* **Work to complete**: Of all the lines in the entries, how many carry the word "output"? The reply is that number and no more.

* **Stored data entries**:
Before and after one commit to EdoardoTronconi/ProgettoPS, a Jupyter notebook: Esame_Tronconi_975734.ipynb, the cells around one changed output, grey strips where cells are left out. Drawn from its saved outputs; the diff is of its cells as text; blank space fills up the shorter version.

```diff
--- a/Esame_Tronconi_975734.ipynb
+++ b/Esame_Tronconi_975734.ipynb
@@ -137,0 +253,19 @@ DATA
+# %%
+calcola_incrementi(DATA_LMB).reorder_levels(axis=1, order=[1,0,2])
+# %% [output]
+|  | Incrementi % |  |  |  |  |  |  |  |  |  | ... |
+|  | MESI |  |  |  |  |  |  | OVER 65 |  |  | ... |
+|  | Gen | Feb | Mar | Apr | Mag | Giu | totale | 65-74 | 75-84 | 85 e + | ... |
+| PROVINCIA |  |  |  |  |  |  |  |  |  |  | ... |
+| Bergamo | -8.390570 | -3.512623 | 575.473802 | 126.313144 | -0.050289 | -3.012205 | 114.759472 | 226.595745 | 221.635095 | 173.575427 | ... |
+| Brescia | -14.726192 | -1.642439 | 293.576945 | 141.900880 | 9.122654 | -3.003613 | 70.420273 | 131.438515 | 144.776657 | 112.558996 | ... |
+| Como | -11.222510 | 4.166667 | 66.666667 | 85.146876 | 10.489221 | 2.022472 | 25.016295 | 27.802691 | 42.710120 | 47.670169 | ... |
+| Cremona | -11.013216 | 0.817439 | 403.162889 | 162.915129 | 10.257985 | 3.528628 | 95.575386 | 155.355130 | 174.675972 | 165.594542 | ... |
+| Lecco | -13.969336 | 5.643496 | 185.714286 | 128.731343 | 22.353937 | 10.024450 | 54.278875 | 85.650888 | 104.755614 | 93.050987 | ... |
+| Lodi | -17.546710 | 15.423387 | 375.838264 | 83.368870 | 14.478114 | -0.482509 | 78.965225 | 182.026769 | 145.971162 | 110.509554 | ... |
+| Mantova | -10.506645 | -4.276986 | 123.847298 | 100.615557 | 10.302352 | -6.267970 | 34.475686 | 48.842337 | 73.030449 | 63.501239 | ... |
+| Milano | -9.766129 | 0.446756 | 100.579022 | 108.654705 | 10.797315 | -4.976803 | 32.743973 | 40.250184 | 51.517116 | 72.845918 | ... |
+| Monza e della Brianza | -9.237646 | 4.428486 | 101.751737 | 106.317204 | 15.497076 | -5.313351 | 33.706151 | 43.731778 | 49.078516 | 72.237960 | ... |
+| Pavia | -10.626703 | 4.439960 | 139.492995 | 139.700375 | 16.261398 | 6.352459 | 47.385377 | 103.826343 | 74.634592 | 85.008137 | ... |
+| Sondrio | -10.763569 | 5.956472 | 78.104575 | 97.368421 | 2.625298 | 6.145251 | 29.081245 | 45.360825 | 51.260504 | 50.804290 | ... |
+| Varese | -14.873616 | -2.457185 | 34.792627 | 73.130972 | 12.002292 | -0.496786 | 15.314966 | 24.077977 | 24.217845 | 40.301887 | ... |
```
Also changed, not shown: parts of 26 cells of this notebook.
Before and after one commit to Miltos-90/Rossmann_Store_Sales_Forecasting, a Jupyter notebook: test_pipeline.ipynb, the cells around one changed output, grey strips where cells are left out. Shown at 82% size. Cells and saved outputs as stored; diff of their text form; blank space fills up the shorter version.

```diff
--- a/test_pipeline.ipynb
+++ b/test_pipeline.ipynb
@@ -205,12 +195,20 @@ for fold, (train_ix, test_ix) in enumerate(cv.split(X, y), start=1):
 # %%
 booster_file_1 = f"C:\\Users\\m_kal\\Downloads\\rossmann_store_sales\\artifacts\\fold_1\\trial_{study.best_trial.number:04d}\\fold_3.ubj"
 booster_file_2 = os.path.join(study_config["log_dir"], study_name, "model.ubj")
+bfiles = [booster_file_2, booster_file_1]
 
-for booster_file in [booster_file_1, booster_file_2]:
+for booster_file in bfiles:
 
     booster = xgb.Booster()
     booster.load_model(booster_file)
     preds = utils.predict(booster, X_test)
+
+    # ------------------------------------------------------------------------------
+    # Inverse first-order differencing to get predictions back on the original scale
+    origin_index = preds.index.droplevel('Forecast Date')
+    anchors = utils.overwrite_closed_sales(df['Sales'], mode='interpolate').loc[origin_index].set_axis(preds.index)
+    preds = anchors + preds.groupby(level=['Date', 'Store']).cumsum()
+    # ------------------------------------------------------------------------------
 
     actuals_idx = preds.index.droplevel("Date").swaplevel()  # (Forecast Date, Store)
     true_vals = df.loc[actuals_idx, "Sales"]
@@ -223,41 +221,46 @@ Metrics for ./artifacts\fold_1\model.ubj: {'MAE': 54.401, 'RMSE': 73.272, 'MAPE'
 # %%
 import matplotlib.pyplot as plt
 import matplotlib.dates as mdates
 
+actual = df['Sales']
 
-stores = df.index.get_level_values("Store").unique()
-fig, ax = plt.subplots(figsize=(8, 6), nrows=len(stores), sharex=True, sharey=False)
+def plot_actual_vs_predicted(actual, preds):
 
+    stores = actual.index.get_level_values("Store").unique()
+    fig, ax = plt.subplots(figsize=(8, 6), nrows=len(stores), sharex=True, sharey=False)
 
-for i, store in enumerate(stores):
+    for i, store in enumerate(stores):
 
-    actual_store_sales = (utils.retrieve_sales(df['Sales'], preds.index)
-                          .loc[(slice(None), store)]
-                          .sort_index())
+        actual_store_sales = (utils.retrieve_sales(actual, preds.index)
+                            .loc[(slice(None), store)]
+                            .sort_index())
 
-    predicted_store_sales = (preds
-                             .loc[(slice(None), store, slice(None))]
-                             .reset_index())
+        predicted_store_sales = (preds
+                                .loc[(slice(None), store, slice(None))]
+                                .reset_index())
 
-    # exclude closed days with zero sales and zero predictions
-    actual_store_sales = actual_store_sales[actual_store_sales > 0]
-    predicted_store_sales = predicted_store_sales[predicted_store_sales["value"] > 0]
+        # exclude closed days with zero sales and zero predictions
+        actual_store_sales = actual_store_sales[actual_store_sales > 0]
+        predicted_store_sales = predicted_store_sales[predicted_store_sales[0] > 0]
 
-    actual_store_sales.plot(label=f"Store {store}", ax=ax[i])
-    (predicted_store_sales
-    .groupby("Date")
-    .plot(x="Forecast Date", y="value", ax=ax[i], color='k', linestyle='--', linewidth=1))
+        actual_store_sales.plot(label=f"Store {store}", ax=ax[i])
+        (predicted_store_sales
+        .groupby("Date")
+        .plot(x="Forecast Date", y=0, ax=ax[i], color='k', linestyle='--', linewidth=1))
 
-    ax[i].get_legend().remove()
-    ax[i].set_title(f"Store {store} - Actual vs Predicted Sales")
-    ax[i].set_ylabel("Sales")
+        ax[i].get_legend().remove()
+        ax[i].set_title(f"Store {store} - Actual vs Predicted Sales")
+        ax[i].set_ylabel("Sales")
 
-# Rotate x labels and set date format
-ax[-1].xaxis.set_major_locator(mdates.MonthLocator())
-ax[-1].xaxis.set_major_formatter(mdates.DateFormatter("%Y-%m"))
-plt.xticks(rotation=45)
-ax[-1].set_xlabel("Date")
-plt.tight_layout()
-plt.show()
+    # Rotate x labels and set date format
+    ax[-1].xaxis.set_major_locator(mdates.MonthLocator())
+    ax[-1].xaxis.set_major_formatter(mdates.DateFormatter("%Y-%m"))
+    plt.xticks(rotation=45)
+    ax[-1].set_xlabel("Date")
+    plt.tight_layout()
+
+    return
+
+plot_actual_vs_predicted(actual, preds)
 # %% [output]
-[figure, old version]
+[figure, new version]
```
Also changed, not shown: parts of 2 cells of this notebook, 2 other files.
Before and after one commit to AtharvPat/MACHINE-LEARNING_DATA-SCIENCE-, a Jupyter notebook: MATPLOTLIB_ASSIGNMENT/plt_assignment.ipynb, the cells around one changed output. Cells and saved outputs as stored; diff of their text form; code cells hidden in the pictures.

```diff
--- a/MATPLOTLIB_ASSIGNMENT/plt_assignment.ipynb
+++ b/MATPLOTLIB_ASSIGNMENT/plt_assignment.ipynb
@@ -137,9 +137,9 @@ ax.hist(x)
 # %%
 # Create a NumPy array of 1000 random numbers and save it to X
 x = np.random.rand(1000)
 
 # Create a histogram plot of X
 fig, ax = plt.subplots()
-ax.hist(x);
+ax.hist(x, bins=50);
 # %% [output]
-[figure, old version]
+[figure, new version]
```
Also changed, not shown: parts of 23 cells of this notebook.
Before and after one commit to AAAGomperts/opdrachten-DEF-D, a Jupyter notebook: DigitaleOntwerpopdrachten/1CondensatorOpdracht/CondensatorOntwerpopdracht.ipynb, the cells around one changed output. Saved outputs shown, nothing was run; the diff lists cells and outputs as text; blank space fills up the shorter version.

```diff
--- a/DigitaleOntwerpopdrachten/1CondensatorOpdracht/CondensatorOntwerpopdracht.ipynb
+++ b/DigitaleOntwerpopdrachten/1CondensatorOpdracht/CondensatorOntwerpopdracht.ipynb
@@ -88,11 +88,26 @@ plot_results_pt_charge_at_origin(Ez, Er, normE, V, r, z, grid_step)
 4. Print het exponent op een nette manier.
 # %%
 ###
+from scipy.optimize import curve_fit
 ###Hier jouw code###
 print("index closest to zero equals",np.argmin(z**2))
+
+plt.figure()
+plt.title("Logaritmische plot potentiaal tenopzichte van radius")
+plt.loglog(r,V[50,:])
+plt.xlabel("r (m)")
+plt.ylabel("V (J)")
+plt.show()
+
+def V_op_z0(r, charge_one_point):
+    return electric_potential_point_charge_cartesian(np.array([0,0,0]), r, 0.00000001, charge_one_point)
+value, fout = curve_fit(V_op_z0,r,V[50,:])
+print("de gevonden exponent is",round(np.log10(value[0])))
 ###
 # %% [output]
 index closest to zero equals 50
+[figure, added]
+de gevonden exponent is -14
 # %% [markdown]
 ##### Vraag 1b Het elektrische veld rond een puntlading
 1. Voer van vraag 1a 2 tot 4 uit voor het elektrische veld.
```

* **Answer below**: 8